One in five of those recognised in this year’s Queen’s birthday
honours list work or volunteer in the health, social care or
education sectors – and half were nominated by the public.
The list includes a knighthood for Professor Alan Craft, president
of the Royal College of Paediatrics, and a CBE for Ted Cantle,
author of the report into the race riots in the north of England in
Chair of the Commission for Social Care Inspection Denise Platt was
made a dame, alongside the former chair of the now defunct
Community Fund, Lady Diana Brittan, and the chief executive of the
NHS Confederation, Gill Morgan.
Kirklees social services director Philip Cotterill and former Youth
Justice Board chief executive Mark Perfect were both awarded OBEs
for services to social services and youth justice
More controversially, Jonathan Tross, the chief executive of the
Children and Family Court Advisory and Support Service, was made a
Companion of the Order of the Bath. Tross led the organisation
during a period of unprecedented criticism, culminating in last
year’s damning report by the Department for Constitutional Affairs
Senior guardians warned that the news would be greeted in the
sector with cynicism. One self-employed guardian described the
decision to reward Tross as “insensitive”.
He added: “Cafcass has hardly been a resounding success since he
took over.
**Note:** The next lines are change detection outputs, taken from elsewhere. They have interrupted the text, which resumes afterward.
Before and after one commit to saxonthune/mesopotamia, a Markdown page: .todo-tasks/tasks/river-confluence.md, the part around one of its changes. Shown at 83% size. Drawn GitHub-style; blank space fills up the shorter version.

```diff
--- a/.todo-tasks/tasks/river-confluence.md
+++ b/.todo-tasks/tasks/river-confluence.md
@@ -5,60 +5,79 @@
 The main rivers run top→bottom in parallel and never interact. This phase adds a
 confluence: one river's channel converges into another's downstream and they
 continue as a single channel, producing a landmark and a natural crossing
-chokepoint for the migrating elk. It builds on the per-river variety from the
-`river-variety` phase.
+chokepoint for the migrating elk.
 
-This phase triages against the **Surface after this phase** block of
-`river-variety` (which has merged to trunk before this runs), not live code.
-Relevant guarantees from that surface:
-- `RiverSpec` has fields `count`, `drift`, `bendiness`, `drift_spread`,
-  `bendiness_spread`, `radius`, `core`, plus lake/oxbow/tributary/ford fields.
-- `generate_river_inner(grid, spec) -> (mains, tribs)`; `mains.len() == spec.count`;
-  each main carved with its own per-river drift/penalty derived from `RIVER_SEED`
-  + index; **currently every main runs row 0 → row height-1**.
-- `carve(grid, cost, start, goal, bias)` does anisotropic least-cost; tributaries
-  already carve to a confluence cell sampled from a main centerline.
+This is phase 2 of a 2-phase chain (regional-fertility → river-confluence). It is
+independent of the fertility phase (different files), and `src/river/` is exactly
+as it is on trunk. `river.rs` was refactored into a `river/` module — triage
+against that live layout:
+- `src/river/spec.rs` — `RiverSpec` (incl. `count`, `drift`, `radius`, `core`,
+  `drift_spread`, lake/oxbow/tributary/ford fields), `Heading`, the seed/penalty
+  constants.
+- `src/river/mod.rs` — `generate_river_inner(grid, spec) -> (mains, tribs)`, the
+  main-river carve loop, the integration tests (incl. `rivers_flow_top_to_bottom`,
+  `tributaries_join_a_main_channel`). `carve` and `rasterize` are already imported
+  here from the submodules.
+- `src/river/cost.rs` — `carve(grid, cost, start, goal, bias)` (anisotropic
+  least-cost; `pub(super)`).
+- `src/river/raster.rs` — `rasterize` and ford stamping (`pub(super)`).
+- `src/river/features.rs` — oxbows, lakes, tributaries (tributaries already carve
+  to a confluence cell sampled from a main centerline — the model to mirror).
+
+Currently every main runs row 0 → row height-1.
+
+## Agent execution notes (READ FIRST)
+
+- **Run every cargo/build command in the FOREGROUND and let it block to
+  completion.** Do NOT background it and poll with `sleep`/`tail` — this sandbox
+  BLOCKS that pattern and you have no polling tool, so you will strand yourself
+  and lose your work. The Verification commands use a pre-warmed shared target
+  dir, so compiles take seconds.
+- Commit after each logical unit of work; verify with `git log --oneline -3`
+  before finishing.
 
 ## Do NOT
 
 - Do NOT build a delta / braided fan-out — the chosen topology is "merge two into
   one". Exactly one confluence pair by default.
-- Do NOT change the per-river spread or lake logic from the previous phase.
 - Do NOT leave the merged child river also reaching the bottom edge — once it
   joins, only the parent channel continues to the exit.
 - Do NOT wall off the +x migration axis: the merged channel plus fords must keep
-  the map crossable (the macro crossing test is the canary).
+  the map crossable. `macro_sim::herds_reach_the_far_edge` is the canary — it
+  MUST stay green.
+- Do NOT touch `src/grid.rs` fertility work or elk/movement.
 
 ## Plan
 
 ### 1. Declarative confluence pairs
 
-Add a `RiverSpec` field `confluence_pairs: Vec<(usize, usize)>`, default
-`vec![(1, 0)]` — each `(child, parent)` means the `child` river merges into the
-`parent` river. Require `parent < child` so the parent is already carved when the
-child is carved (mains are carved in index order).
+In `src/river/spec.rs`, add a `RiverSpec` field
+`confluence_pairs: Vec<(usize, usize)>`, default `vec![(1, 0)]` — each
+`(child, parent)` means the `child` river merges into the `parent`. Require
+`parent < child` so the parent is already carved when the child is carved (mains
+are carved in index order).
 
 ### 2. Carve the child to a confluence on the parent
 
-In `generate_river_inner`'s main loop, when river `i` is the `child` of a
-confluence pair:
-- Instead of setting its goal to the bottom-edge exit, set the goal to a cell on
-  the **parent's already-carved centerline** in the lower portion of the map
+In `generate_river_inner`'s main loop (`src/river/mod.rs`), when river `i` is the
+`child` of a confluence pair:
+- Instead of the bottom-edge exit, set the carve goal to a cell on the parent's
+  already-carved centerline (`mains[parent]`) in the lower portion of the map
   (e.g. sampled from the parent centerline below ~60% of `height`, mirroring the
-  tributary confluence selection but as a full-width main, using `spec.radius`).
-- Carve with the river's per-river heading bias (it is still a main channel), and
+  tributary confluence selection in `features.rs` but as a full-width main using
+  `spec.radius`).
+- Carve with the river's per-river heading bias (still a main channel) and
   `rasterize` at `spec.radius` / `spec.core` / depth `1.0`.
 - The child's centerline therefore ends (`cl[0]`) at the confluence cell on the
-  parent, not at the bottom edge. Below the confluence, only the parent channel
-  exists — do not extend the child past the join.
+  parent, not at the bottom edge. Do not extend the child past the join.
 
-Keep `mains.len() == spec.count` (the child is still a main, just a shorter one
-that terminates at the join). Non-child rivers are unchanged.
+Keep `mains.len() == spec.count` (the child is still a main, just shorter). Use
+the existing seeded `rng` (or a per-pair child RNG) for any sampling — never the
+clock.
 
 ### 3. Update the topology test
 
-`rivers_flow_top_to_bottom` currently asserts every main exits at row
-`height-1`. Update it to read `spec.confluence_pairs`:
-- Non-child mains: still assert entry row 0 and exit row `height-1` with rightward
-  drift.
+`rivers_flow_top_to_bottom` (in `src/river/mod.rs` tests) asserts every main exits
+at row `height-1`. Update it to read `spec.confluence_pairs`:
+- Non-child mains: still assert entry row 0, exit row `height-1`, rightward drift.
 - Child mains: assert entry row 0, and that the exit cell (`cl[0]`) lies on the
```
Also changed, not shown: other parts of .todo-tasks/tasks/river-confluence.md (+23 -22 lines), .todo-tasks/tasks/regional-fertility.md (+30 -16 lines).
He steadied the ship and for that he gets grudging
respect. But Cafcass is now more bureaucratic than before he